» **Data supplied**:
--

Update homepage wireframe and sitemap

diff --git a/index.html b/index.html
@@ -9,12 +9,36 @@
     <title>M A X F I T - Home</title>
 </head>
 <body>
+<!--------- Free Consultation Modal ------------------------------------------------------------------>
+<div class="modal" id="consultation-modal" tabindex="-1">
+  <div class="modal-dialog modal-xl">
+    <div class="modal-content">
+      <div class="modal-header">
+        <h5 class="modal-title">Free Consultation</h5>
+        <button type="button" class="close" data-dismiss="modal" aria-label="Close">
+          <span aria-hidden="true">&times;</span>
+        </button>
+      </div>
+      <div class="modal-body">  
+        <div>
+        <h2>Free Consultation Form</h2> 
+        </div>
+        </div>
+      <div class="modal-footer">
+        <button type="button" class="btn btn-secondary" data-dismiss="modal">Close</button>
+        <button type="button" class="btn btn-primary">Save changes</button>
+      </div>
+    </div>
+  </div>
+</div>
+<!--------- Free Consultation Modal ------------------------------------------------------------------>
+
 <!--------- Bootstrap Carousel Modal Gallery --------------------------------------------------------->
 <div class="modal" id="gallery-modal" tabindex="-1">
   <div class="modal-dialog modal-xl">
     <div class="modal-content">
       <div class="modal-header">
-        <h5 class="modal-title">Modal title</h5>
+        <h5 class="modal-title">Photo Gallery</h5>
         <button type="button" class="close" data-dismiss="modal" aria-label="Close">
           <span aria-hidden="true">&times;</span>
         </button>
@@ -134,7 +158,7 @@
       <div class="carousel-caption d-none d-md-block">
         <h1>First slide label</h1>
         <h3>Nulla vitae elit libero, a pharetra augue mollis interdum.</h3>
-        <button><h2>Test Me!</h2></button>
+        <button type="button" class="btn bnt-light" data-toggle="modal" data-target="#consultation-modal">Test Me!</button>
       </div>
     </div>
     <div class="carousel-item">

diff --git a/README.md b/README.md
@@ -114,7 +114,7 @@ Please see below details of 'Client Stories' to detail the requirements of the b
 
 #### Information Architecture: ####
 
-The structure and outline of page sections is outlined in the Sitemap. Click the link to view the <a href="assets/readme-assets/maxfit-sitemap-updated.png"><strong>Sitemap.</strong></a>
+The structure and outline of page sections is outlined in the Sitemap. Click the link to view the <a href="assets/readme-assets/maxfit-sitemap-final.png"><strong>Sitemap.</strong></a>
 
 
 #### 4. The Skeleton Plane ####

--

» **Work task**: Looking at the data above, how many lines hold the word "type"? Respond with the number alone.

» **Response below**: 5